The Joint Commission (previously called “JCAHO”) launched its new “Tobacco Cessation Performance Measure Set” on January 1, 2012. Like most New Years’ resolutions, we all promptly ignored it. But it’s time to pay attention — your hospital might be.
Wasn’t there already a smoking cessation performance measure? Yes, in 2004 hospitals were required to report the proportion of smokers who were counseled to quit after being admitted for specific conditions (myocardial infarction, pneumonia, congestive heart failure). Most institutions quickly learned how to check the box on discharge forms that smoking patients were counseled, achieving near 100% on this measure (most of you know this, since you were the ones checking the boxes). There was no evidence that anyone was quitting smoking, though, and the National Quality Forum decided this approach was useless and abandoned it as one of their recommended performance measures.
The new performance measure set mandates that hospitals make a serious attempt at treating hospitalized smokers for tobacco dependence:
- Hospitals must identify and document smoking behaviors among all patients admitted;
- Give evidence-based counseling on cessation AND cessation medications to any patient without a contraindication who does not opt out;
- At discharge, make referrals for further cessation counseling and prescribe medications to support cessation, and
- Document the patient’s smoking status at 30 days after discharge.
In a NEJM editorial, Michael Fiore, Eric Goplerud, and Steven A. Schroeder argue that the JC’s new performance measure is beefier and more rational. Hospitalizations are the perfect time and place to offer patients not just an offhand “you should quit smoking.” The patient is captive and often tobacco abstinent, additional resources of time and staff are present, and a comprehensive approach to smoking cessation with one-on-one counseling and provision of nicotine replacement, Zyban and/or Chantix (varenicline).
What’s the point? Does smoking cessation counseling even work? Actually, yes it does. And since only 30% of smokers visiting primary care clinics say they receive smoking cessation counseling, there’s certainly room for improvement.
There’s one possible stumbling block, though: adoption of these particular “mandates” is optional.

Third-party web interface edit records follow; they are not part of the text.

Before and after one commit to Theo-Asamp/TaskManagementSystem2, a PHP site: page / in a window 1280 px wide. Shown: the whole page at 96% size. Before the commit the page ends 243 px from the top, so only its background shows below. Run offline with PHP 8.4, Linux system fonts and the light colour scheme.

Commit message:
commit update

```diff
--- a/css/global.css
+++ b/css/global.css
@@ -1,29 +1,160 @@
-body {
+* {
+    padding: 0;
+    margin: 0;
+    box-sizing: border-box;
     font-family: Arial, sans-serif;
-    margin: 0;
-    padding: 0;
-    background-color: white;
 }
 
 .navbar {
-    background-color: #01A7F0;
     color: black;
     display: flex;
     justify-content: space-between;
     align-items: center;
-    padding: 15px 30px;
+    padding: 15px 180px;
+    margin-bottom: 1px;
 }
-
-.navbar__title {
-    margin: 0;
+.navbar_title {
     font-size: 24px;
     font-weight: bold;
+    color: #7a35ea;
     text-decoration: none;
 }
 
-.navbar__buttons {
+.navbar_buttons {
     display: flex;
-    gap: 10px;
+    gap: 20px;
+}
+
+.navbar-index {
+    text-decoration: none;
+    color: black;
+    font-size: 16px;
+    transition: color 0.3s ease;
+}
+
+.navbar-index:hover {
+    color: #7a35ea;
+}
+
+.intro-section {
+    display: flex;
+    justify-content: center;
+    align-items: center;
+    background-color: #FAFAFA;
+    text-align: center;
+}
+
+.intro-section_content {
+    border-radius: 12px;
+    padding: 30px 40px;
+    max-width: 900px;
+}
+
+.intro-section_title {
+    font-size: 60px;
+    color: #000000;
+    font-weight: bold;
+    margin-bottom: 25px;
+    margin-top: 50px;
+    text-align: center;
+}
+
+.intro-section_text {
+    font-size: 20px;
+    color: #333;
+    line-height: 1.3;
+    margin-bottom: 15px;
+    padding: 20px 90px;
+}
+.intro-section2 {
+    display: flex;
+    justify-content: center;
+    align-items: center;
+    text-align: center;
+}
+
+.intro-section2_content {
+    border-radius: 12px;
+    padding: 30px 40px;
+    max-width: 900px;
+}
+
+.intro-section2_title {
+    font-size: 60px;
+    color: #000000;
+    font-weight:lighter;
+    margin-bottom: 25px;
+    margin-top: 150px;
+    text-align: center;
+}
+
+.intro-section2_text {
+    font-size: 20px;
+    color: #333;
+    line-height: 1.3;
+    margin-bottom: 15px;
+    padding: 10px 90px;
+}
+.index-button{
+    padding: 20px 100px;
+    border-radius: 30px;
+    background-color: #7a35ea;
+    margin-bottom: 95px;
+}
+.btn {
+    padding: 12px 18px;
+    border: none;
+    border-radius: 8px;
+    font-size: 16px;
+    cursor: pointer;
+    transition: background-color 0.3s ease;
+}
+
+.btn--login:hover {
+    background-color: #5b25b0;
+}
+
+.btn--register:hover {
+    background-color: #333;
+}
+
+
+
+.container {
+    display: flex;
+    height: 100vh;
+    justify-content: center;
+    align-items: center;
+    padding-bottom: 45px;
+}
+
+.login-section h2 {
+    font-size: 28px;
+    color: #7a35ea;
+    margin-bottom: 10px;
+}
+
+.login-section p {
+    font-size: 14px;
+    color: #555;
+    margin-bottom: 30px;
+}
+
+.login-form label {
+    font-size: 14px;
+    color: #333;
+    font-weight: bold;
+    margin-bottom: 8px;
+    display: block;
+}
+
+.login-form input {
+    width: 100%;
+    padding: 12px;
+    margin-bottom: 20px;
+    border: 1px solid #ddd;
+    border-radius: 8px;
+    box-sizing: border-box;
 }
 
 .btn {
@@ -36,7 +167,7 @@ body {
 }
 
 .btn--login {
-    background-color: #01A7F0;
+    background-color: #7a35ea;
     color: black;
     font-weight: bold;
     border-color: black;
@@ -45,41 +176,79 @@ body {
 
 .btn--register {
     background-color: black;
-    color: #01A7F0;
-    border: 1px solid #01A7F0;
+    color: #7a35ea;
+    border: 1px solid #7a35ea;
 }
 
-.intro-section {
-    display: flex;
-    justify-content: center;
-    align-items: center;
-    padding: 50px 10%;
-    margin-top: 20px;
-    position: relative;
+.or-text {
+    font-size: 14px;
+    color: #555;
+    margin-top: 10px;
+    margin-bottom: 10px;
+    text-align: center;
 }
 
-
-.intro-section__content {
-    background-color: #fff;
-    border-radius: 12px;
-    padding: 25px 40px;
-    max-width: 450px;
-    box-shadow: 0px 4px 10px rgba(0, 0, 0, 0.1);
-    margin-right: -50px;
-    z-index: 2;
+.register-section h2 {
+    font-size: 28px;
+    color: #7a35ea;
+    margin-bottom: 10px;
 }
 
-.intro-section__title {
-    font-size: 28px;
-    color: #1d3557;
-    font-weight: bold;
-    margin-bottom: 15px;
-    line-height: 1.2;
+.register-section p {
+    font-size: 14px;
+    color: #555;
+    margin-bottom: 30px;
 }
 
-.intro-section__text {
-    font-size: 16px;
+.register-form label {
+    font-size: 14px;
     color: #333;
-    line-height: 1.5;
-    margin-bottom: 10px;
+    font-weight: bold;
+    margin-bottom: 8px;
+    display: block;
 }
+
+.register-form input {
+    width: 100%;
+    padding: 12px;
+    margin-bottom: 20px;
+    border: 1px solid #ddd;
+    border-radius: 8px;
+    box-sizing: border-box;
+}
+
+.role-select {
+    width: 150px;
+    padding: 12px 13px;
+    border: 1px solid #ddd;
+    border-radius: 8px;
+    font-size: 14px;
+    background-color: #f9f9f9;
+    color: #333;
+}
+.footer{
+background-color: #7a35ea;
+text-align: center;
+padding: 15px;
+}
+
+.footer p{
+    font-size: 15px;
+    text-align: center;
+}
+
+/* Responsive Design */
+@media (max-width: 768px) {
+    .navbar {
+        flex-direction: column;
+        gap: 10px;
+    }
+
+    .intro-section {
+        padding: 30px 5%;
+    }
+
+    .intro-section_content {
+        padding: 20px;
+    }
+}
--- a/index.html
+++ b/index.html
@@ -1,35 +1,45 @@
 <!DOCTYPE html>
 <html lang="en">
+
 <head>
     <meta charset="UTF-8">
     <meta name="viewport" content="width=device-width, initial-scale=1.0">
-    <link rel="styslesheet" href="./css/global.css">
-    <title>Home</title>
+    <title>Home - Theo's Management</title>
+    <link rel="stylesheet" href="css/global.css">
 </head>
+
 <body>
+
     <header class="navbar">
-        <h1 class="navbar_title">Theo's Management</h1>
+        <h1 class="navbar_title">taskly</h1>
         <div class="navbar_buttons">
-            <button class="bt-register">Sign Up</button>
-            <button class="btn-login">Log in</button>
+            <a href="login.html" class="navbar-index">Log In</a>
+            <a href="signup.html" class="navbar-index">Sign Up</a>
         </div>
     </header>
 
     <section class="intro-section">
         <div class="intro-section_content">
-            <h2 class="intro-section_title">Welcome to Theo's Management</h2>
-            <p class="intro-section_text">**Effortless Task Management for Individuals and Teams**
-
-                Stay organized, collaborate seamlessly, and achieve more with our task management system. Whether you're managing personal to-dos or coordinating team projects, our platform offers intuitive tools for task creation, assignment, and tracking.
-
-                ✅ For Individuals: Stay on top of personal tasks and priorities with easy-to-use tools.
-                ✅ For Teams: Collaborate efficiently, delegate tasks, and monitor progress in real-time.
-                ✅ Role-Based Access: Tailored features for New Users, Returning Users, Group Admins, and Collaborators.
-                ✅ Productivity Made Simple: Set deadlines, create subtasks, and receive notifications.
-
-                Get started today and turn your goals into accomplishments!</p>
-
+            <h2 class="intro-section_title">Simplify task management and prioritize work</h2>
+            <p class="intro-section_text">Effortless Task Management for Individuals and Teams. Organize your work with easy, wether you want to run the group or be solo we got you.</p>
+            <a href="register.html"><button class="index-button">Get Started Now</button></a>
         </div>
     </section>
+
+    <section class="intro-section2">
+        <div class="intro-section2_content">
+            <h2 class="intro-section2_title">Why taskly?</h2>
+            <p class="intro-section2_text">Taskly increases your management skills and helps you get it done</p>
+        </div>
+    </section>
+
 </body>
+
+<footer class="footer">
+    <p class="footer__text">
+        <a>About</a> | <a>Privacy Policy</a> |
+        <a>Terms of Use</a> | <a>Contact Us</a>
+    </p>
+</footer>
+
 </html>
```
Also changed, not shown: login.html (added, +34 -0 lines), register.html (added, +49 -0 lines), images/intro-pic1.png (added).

The Joint Commission only requires hospitals report on 4 of 14 potential performance measures; hospitals can pick their own selections from the menu. With dismay, authors predict most hospitals will pass on implementing the tobacco-cessation performance measures, because they require more effort than the others (especially that bothersome and time-consuming bit about calling every smoker 30 days after discharge to see how they’re doing).
Fiore MC, Goplerud E, Schroeder SA. The Joint Commission’s New Tobacco-Cessation Measures — Will Hospitals Do the Right Thing? N Engl J Med 2012;366:1172-1174.